[Opening Records for this task section]
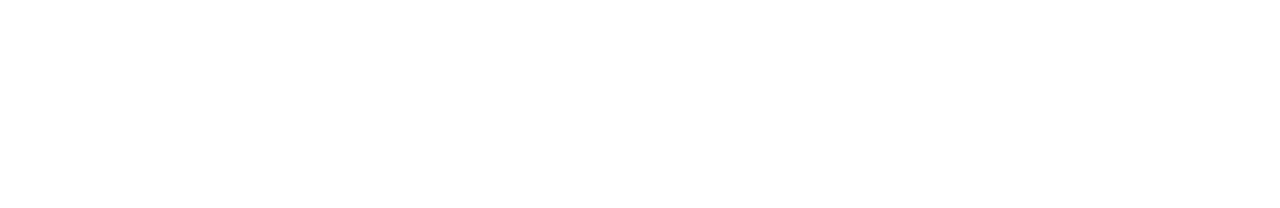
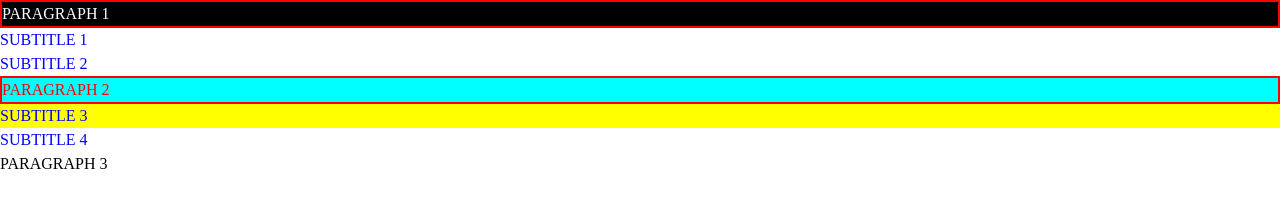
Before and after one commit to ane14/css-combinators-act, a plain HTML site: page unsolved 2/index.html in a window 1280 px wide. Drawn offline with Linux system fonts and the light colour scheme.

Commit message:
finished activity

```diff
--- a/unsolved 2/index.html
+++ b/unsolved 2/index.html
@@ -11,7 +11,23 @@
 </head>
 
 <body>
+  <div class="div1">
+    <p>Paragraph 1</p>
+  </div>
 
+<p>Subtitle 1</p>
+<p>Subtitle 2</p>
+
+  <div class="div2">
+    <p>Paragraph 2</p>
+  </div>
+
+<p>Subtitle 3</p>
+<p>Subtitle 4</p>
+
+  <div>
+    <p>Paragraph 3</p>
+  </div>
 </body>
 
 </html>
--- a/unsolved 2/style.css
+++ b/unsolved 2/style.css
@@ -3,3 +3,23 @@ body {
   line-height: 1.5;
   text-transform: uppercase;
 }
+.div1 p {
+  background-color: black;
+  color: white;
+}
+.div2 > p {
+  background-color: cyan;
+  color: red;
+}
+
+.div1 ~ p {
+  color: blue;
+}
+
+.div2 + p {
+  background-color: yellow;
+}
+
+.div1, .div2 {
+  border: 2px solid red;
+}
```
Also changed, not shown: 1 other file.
[Closing Records for this task section]
[Opening Records for this task section]
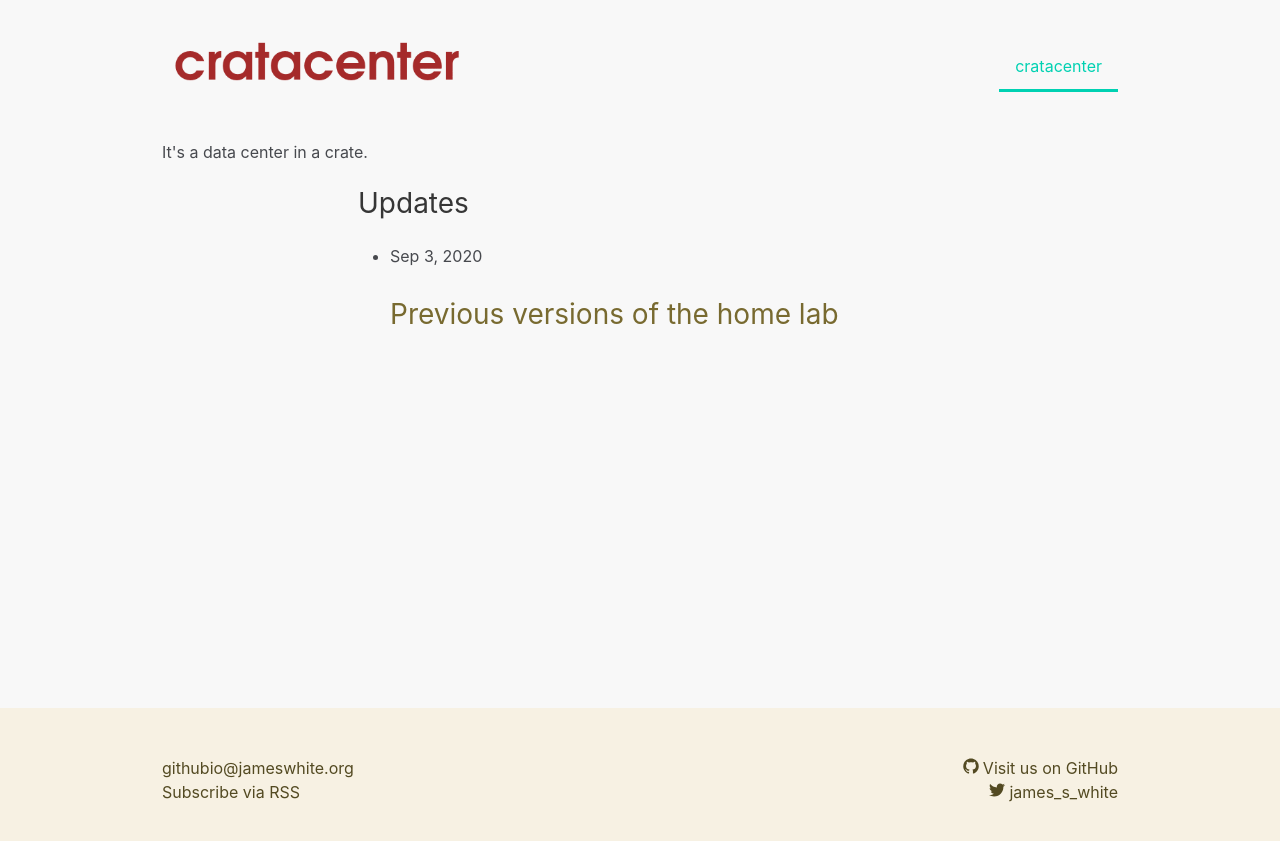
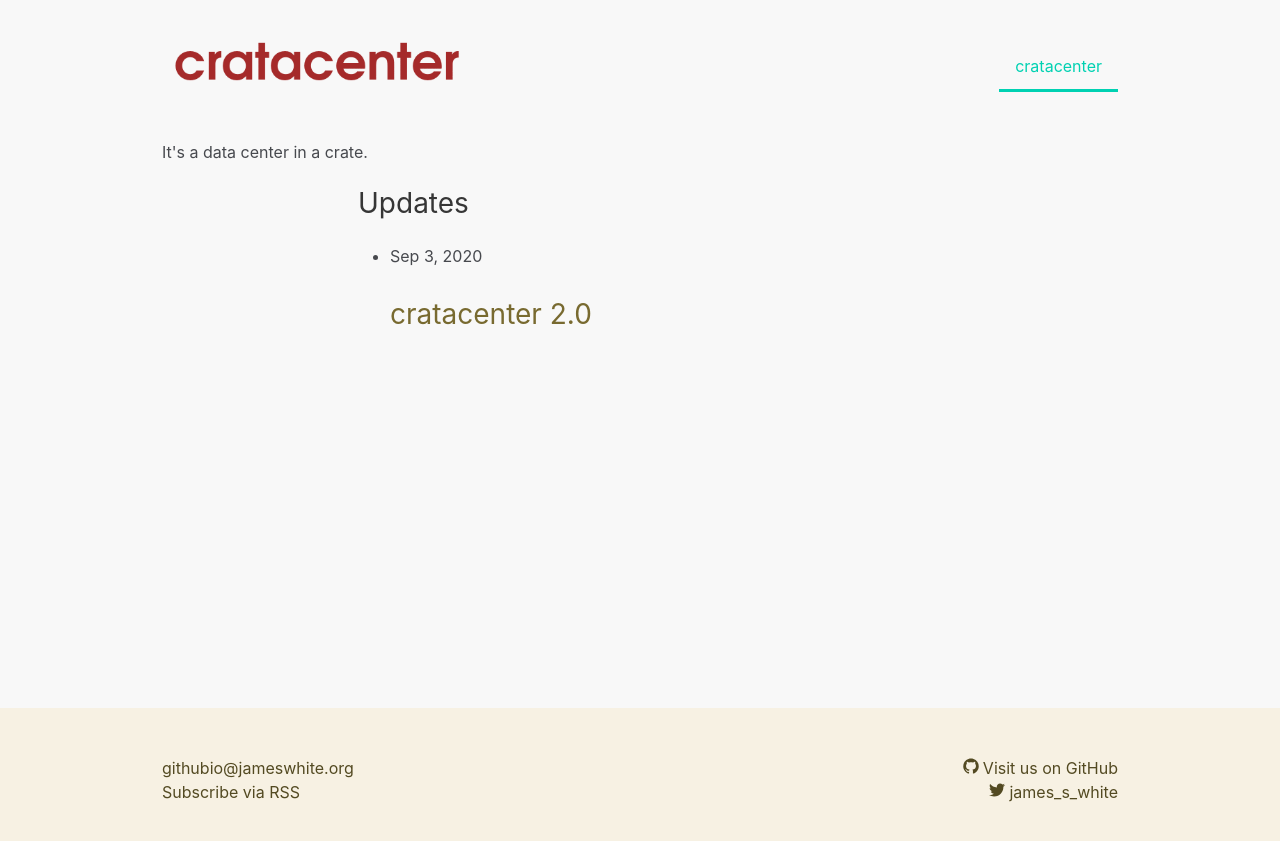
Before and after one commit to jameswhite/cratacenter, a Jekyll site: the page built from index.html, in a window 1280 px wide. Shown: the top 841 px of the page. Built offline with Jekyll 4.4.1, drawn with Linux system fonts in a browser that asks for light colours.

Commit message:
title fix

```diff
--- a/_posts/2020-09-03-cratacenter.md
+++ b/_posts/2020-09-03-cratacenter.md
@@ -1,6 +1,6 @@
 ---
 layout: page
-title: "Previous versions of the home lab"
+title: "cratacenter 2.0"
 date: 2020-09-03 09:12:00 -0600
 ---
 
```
[Closing Records for this task section]
Description of the task: Note each line of the entries that has "page" in it, and copy those lines.

Expected answer:
Before and after one commit to ane14/css-combinators-act, a plain HTML site: page unsolved 2/index.html in a window 1280 px wide. Drawn offline with Linux system fonts and the light colour scheme.
Before and after one commit to jameswhite/cratacenter, a Jekyll site: the page built from index.html, in a window 1280 px wide. Shown: the top 841 px of the page. Built offline with Jekyll 4.4.1, drawn with Linux system fonts in a browser that asks for light colours.
 layout: page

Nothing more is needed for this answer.